Children should be made conscious of the calorie values of the foods they so happily consume. Encouraging your child to eat nutritious and balanced meals in the early years ensures health throughout life.

Keep in mind factors:

  • Parents must be a good role model for their child.
  • They should give their little one the invaluable lesson - to eat not for taste, but for health.
  • He should be made to eat along with other family members on the dining table.
  • Despite being their favorites, junk foods, carbonated beverages, preserved products should be avoided and limited only ‘Sunday-to-Sunday’ as far as possible.
  • A variety of fruits, vegetables, milk and milk products, eggs and whole grains in various forms should be included.
  • Just one teaspoon of vegetable disliked by your child given just once a day to start with, will suffice breaking of the mental block of the child regarding that particular food. Within 4-5 days, you’ll see that your child isn’t rigid any more, and you could increase the amount as he begins to accept it.
  • Let your kids pick the fruits they want to eat when you go shopping with them.
  • Mix fruit pieces in with yogurt or serve them with a dip
  • Offer a fruit salad or dessert
  • Make a snack mix with raisins, nuts and cereal.
  • Add chopped fruit, especially berries and bananas, to your child's cereal.
  • Serve vegetables as a stir-fry.
  • Make your child help prepare the meal in his own little way. It will make him want to eat it.


Recommended Daily Amounts of Various Food Groups:

Grain Group:
Recommended amounts of grains vary from 3 ounces for a younger child who only needs 1000 calories a day to 10 ounces for a teenage boy who might require up to 3200 calories a day.

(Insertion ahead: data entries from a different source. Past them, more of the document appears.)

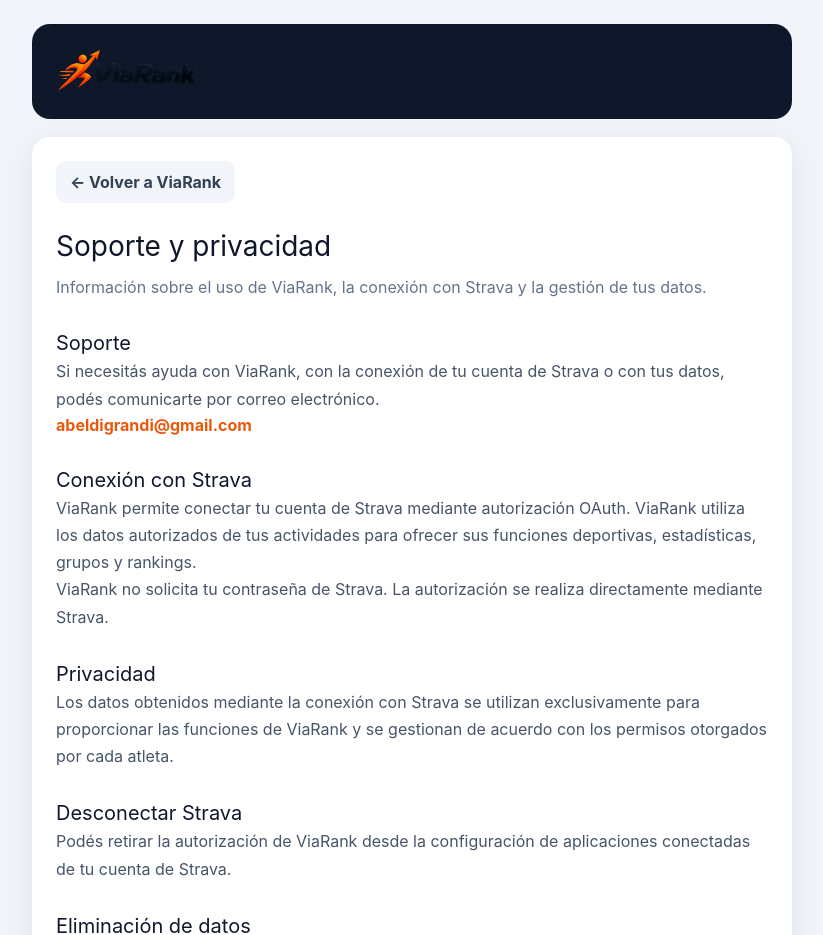
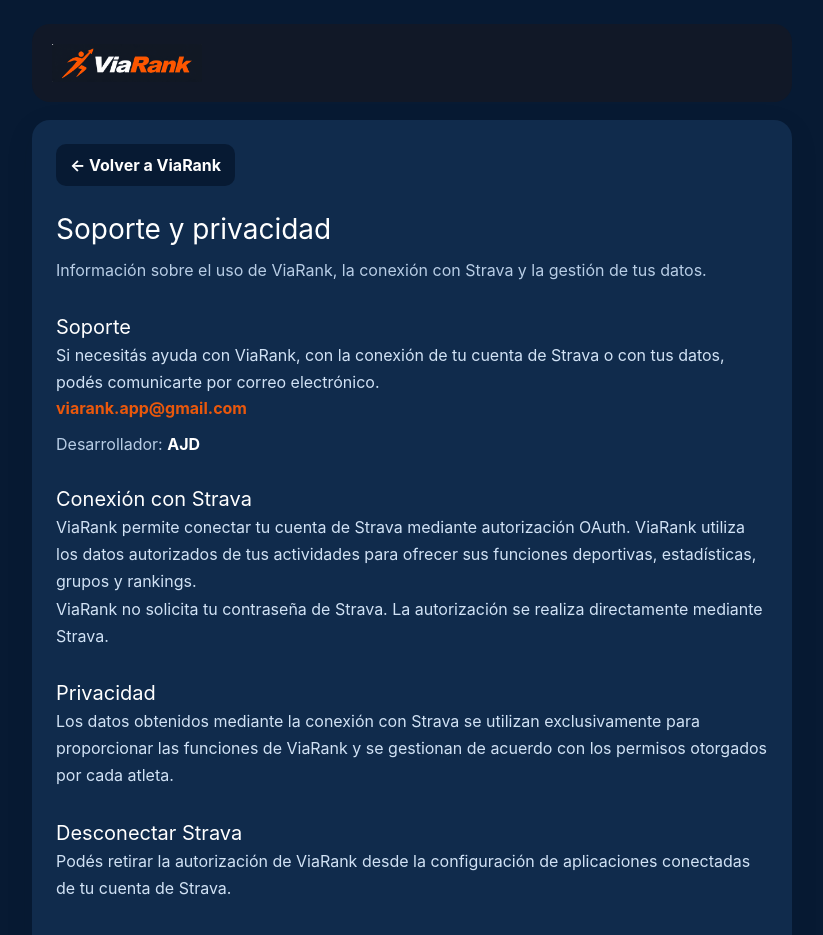
Before and after one commit to abeldigrandi-design/ViaRank, a React (Vite) app: page /support in a window 1280 px wide. Shown: the top 935 px of the page, without its empty margins (228-1051 px from the left). Built offline with nearby package versions, Linux system fonts and the light colour scheme; no server answers; what @capacitor/core would draw is missing.

Commit message:
Actualiza soporte y privacidad con identidad ViaRank

```diff
--- a/src/pages/SupportPrivacy.tsx
+++ b/src/pages/SupportPrivacy.tsx
@@ -1,4 +1,4 @@
-import viarankLogo from "../assets/viarank-logo.png";
+import viarankLogo from "../assets/viarank-header-logo-clean.png";
 import { useLocation, useNavigate } from "react-router-dom";
 
 export default function SupportPrivacy() {
@@ -8,11 +8,11 @@
     <div
       style={{
         minHeight: "100vh",
-        background: "#f1f5f9",
+        background: "#071a33",
         padding: "24px 16px 48px",
         fontFamily:
           "Inter, system-ui, -apple-system, BlinkMacSystemFont, 'Segoe UI', sans-serif",
-        color: "#0f172a",
+        color: "#ffffff",
       }}
     >
       <div
@@ -24,7 +24,7 @@
       >
         <div
           style={{
-            background: "#0f172a",
+            background: "#111827",
             borderRadius: "18px",
             padding: "20px",
             marginBottom: "18px",
@@ -44,7 +44,7 @@
 
         <main
           style={{
-            background: "#ffffff",
+            background: "#102b4c",
             borderRadius: "18px",
             padding: "24px",
             boxShadow:
@@ -58,12 +58,12 @@
             }}
             style={{
               border: "none",
-              background: "#f1f5f9",
+              background: "#071a33",
               borderRadius: "10px",
               padding: "9px 14px",
               cursor: "pointer",
               fontWeight: 700,
-              color: "#334155",
+              color: "#ffffff",
               marginBottom: "22px",
             }}
           >
@@ -82,7 +82,7 @@
           <p
             style={{
               margin: "0 0 28px",
-              color: "#64748b",
+              color: "#b8cde5",
               lineHeight: 1.6,
             }}
           >
@@ -99,7 +99,7 @@
   <p
     style={{
       lineHeight: 1.7,
-      color: "#475569",
+      color: "#d1e2f5",
     }}
   >
     Si necesitás ayuda con ViaRank,
@@ -109,7 +109,7 @@
   </p>
 
   <a
-    href="mailto:abeldigrandi@gmail.com"
+    href="mailto:viarank.app@gmail.com"
     style={{
       display: "inline-block",
       color: "#ea580c",
@@ -117,8 +117,9 @@
       textDecoration: "none",
     }}
   >
-    abeldigrandi@gmail.com
+    viarank.app@gmail.com
   </a>
+  <p style={{ color: "#b8cde5", marginTop: "12px" }}>Desarrollador: <strong style={{ color: "#ffffff" }}>AJD</strong></p>
 </section>
 
           <section style={{ marginBottom: "28px" }}>
@@ -129,7 +130,7 @@
             <p
               style={{
                 lineHeight: 1.7,
-                color: "#475569",
+                color: "#d1e2f5",
               }}
             >
               ViaRank permite conectar tu cuenta
@@ -144,7 +145,7 @@
             <p
               style={{
                 lineHeight: 1.7,
-                color: "#475569",
+                color: "#d1e2f5",
               }}
             >
               ViaRank no solicita tu contraseña
@@ -162,7 +163,7 @@
             <p
               style={{
                 lineHeight: 1.7,
-                color: "#475569",
+                color: "#d1e2f5",
               }}
             >
               Los datos obtenidos mediante la
@@ -183,7 +184,7 @@
             <p
               style={{
                 lineHeight: 1.7,
-                color: "#475569",
+                color: "#d1e2f5",
               }}
             >
               Podés retirar la autorización de
@@ -198,7 +199,7 @@
     Eliminación de datos
   </h2>
 
-  <p style={{ lineHeight: 1.7, color: "#475569" }}>Podés solicitar la eliminación de tu cuenta y de los datos asociados en ViaRank.</p><p style={{ lineHeight: 1.7, color: "#475569", fontWeight: 600 }}>Importante: si sos administrador de uno o más grupos, al eliminar tu cuenta también se eliminarán permanentemente esos grupos y sus membresías. Esta acción no se puede deshacer.</p>
+  <p style={{ lineHeight: 1.7, color: "#d1e2f5" }}>Podés solicitar la eliminación de tu cuenta y de los datos asociados en ViaRank.</p><p style={{ lineHeight: 1.7, color: "#d1e2f5", fontWeight: 600 }}>Importante: si sos administrador de uno o más grupos, al eliminar tu cuenta también se eliminarán permanentemente esos grupos y sus membresías. Esta acción no se puede deshacer.</p>
 
     <button
     onClick={async () => {
@@ -285,7 +286,7 @@
             style={{
               marginTop: "32px",
               paddingTop: "20px",
-              borderTop: "1px solid #e2e8f0",
+              borderTop: "1px solid #148cff",
               color: "#94a3b8",
               fontSize: "13px",
               lineHeight: 1.6,
```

Vegetable Group:
Recommended amounts of vegetables vary from 1 cup for a younger child who only needs 1000 calories a day to 4 cups for a teenage boy who might require up to 3200 calories a day.Fruits Group: Recommended amounts of fruits vary from 1 cup for a younger child who only needs 1000 calories a day to 2 1/2 cups for a teenage boy who might require up to 3200 calories a day.

Oils Group:
Recommended allowances of oils vary from 3 teaspoons for a younger child who only needs 1000 calories a day to 11 teaspoons for a teenage boy who might require up to 3200 calories a day.

Milk Group:
Children 2 to 8 years old should consume 2 cups of fat-free or low-fat milk, or an equivalent amount of yogurt or cheese, per day. Older children and adults should consume 3 cups of fat-free or low-fat (1%) milk, or an equivalent amount of yogurt or cheese, per day.

Meats and Beans Group:
Recommended allowances of meats & beans vary from 2 ounces for a younger child who only needs 1000 calories a day to 7 ounces for a teenage boy who might require up to 3200 calories a day.